Money spent (total): $2,636.42
Money earned (this week): $0
Money spent (this week): $862.80
We’re getting near the home stretch of “self-publishing expenses.” This week’s expenses include paying my designer and paying to be listed in the New York Review of Books’ Independent Press Listing (as you might remember, they reached out to me after seeing that The Biographies of Ordinary People was getting good reviews).
The remaining expenses fall into three categories:
- Buying copies of my own book (at $6.33 per book or $7.85 with taxes/shipping included) to give to a handful of people.
- Submitting my book for awards. I’ve done my research on the numerous indie awards opportunities as well as the types of books that win them, and I’m going to submit to three awards: the Foreword INDIES Book Awards ($79), the BookLife Prize ($99), and the IPPY Award ($75).

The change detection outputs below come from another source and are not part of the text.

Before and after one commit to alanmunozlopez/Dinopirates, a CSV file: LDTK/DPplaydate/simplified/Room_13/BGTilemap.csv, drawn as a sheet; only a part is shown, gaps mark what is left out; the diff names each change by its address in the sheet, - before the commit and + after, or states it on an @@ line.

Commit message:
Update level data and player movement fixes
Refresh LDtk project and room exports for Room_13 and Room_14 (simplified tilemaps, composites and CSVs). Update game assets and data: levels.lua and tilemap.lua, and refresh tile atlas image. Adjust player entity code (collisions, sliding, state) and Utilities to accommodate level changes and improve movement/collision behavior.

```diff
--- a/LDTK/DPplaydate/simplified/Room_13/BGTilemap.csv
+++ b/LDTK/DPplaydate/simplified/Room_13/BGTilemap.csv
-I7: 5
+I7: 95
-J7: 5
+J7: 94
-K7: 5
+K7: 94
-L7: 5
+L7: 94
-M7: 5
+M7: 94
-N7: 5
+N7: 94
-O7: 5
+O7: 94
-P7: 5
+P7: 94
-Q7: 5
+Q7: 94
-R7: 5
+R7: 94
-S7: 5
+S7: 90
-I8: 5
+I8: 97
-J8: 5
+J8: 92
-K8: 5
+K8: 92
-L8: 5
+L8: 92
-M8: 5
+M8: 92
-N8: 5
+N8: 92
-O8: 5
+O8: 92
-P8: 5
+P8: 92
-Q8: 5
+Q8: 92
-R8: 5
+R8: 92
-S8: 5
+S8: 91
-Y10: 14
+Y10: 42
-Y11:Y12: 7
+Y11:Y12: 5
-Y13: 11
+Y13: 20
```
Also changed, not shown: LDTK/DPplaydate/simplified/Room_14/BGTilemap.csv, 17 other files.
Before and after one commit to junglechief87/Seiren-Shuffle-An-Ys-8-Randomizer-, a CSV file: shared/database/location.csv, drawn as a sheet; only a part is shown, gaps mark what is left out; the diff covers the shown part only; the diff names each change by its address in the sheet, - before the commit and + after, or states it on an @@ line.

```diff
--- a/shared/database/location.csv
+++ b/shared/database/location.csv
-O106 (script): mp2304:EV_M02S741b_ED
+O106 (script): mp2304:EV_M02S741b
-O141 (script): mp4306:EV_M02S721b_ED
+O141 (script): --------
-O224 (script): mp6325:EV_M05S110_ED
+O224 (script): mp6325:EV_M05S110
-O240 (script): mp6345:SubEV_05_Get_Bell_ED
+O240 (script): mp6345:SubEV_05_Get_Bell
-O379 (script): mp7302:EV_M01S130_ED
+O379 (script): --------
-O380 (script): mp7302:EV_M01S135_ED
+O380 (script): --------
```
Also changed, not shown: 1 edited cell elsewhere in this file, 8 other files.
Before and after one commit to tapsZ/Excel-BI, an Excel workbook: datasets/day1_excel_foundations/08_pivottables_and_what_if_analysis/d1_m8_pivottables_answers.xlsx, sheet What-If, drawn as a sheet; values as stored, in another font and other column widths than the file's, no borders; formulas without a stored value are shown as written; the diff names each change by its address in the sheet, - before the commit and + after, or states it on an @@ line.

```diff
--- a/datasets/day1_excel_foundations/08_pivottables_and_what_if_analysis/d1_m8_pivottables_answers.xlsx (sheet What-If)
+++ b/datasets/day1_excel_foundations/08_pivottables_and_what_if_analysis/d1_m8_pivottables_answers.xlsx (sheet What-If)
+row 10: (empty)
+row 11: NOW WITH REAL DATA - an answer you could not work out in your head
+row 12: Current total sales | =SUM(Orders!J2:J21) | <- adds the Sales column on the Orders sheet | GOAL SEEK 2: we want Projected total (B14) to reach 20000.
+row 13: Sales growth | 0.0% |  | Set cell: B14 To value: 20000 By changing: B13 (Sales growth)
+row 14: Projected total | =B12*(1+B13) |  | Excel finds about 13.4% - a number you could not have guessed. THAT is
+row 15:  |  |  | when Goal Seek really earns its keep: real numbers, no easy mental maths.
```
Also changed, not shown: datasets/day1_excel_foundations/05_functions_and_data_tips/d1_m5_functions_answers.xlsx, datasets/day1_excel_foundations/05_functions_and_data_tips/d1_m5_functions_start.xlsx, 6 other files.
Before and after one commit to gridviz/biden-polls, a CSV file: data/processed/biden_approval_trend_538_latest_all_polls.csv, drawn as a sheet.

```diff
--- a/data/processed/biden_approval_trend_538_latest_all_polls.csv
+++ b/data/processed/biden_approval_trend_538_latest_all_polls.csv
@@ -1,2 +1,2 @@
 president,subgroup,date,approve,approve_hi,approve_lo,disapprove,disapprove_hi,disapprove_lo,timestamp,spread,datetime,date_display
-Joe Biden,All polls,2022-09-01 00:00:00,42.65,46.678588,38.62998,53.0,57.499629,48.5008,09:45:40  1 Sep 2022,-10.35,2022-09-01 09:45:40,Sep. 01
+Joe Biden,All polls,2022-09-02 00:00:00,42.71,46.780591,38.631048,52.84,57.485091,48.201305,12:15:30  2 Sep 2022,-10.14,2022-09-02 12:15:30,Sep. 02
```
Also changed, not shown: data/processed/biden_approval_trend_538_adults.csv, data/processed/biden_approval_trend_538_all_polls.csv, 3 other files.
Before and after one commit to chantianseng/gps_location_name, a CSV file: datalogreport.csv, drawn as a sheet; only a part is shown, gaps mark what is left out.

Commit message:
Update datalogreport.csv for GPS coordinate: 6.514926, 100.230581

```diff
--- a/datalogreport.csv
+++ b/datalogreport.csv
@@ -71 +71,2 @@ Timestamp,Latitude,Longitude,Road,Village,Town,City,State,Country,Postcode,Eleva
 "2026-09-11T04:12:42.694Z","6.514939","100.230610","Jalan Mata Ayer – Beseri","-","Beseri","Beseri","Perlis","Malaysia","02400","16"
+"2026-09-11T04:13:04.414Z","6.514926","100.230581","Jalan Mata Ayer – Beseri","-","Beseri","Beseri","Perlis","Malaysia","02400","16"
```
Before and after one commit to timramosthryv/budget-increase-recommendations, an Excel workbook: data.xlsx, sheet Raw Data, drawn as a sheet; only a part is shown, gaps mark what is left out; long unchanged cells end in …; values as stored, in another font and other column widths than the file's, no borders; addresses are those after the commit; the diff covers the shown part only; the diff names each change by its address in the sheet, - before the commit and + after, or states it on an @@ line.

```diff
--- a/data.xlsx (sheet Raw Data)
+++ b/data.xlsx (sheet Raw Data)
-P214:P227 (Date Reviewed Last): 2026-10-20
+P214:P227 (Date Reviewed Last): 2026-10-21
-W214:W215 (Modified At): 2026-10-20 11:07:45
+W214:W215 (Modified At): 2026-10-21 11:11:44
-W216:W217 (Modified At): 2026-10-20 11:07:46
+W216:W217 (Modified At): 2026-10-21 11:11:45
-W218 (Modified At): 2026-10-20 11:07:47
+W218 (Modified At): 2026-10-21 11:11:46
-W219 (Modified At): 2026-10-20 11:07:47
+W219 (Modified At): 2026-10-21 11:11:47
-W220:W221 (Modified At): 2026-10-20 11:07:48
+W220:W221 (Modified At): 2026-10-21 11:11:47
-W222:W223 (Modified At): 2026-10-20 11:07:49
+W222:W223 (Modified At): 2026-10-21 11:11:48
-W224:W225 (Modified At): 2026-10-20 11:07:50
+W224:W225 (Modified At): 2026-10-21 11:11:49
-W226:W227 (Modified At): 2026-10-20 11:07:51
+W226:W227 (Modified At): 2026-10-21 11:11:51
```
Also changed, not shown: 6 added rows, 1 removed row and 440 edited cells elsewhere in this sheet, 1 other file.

- The book tour.
I have two book tour stops booked already: the launch event at Seattle’s Phinney Books on May 23, and an event in August that coincides with another trip I’m taking. (I don’t want to announce that event publicly because the bookstore hasn’t yet, but I’ll give you details as soon as I can.)
Ideally, I’d like to hit Portland, Los Angeles, and NYC, because I know people in those cities and because I’ve already done successful readings in LA and NYC. Maybe San Diego, depending on what I’m doing during Comic-Con week, and maybe Washington DC because I’ve got family nearby. (Anywhere else, as much as I’d love to visit, will have to wait until I am a huge success and can afford to go.)
But part of me wonders if I should hold off on approaching more bookstores until after Biographies launches, so I can use any strong sales data as proof that people might want to come to the events.
Because if I’m going to spend the money to travel to a particular city and do a reading, I want to have at least some expectation that people will show up.
(I used to be a singer-songwriter, and I found that it was super-easy to convince bars and coffee shops and bookstores and libraries to let me play gigs. They didn’t lose any money by letting me set up in a corner, and I was talented enough that I didn’t sound dreadful. But I played plenty of gigs where nobody showed up, or where people did sit in the bar but didn’t pay any attention to me, and I do not want to do that again.)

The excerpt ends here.